WORK INSTRUCTIONS – In the material below, which lines hold the word "selected"? Pick each one out.

PROVIDED ENTRIES –
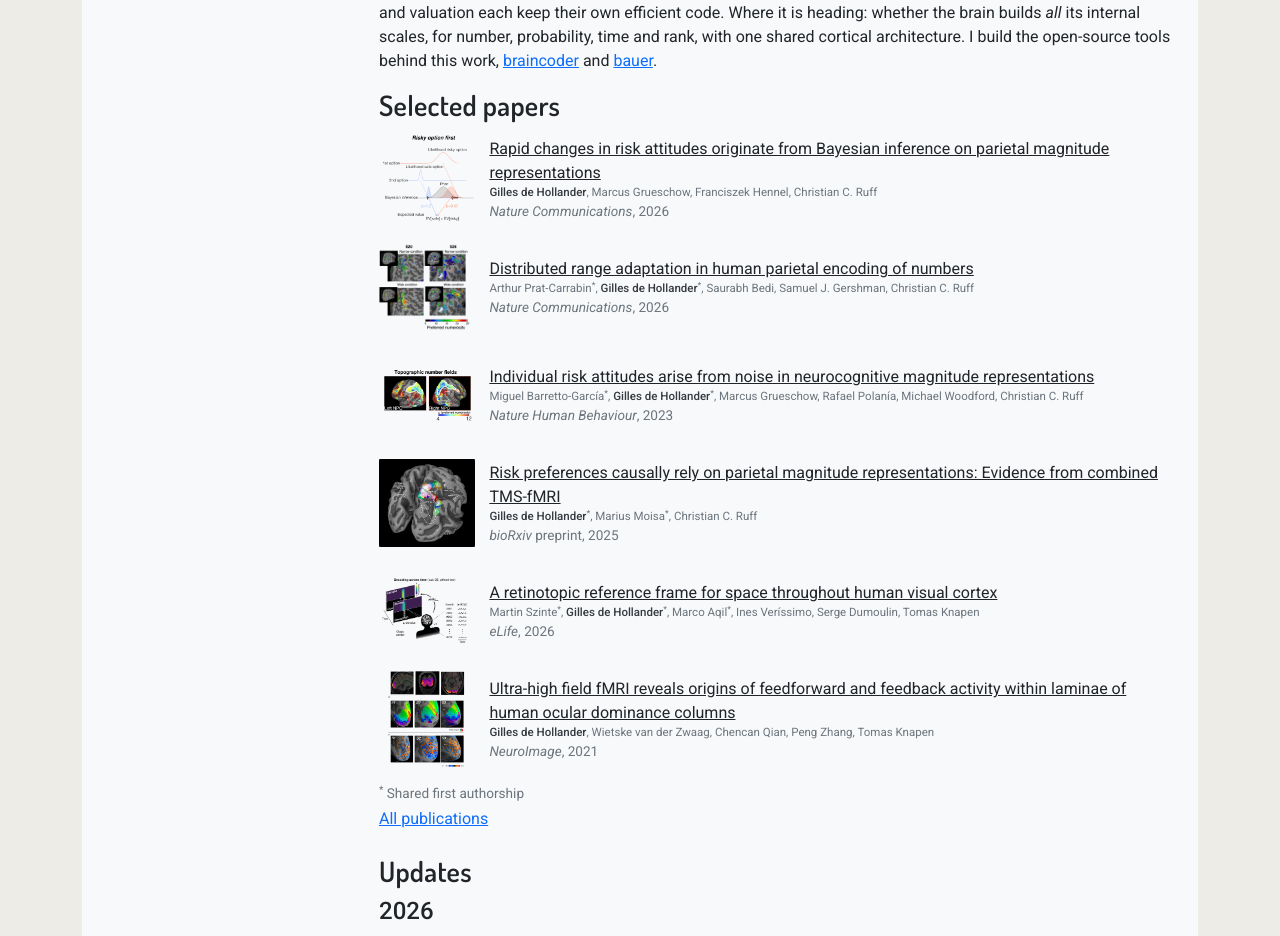
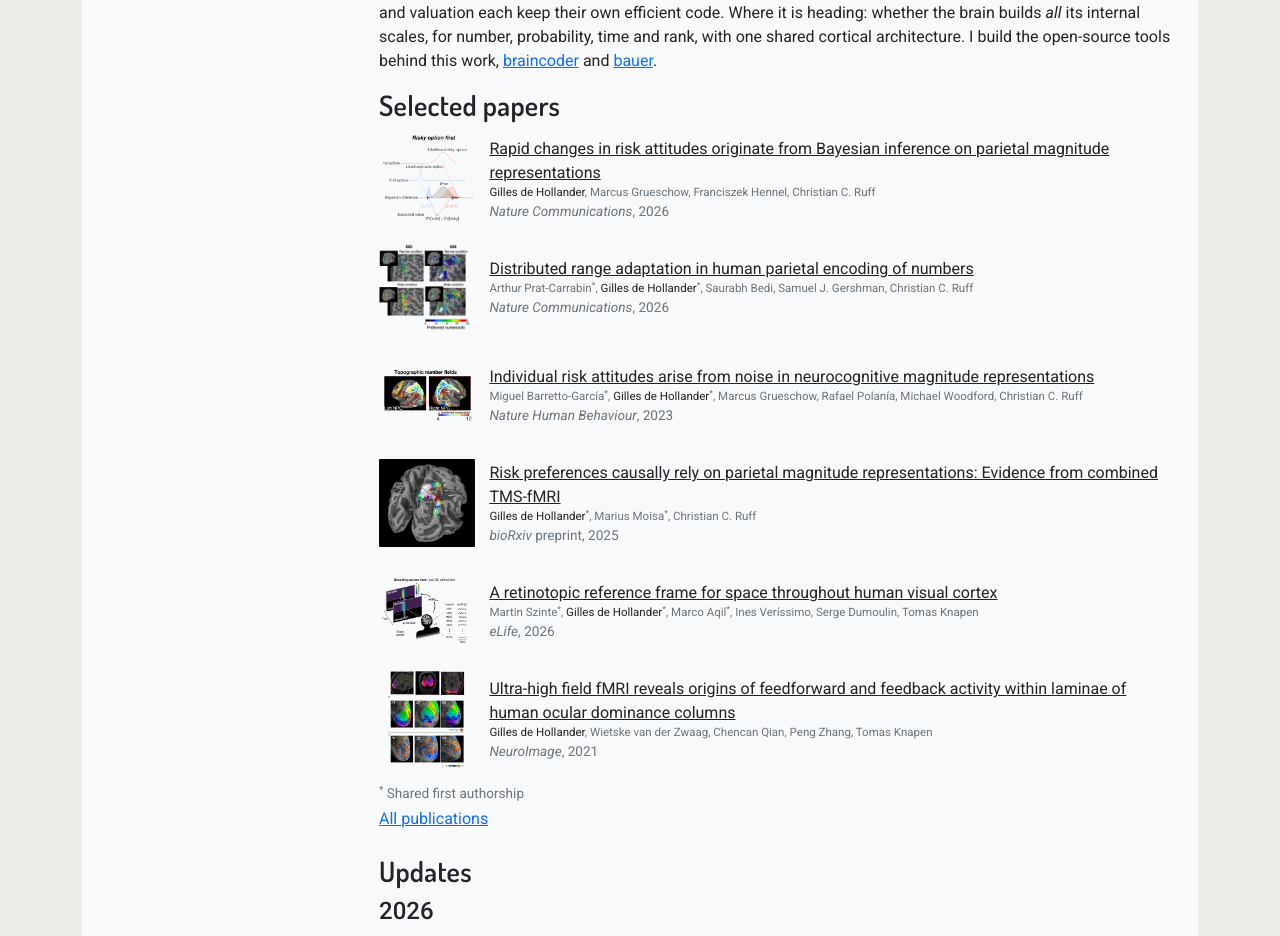
Before and after one commit to Gilles86/gilles86.github.io, a Jekyll site: the page built from index.md, in a window 1280 px wide. Shown: the part 567-1503 px from the top of the page. Built offline with Jekyll 4.4.1, drawn with Linux system fonts in a browser that asks for light colours; some web fonts are replaced.

Commit message:
Minimal emphasis on own name in selected papers: darker, not bolder
Co-Authored-By: Claude Opus 5.5 <noreply@anthropic.com>

```diff
--- a/assets/css/custom.css
+++ b/assets/css/custom.css
@@ -153,8 +153,8 @@ h4, h5, h6 {
 }
 
 .selected-authors strong {
-  font-weight: 500;
-  color: #343a40;
+  font-weight: 400;
+  color: #212529;
 }
 
 .selected-meta {
```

ANSWER TO THE EXERCISE –
Minimal emphasis on own name in selected papers: darker, not bolder
 .selected-authors strong {
 .selected-meta {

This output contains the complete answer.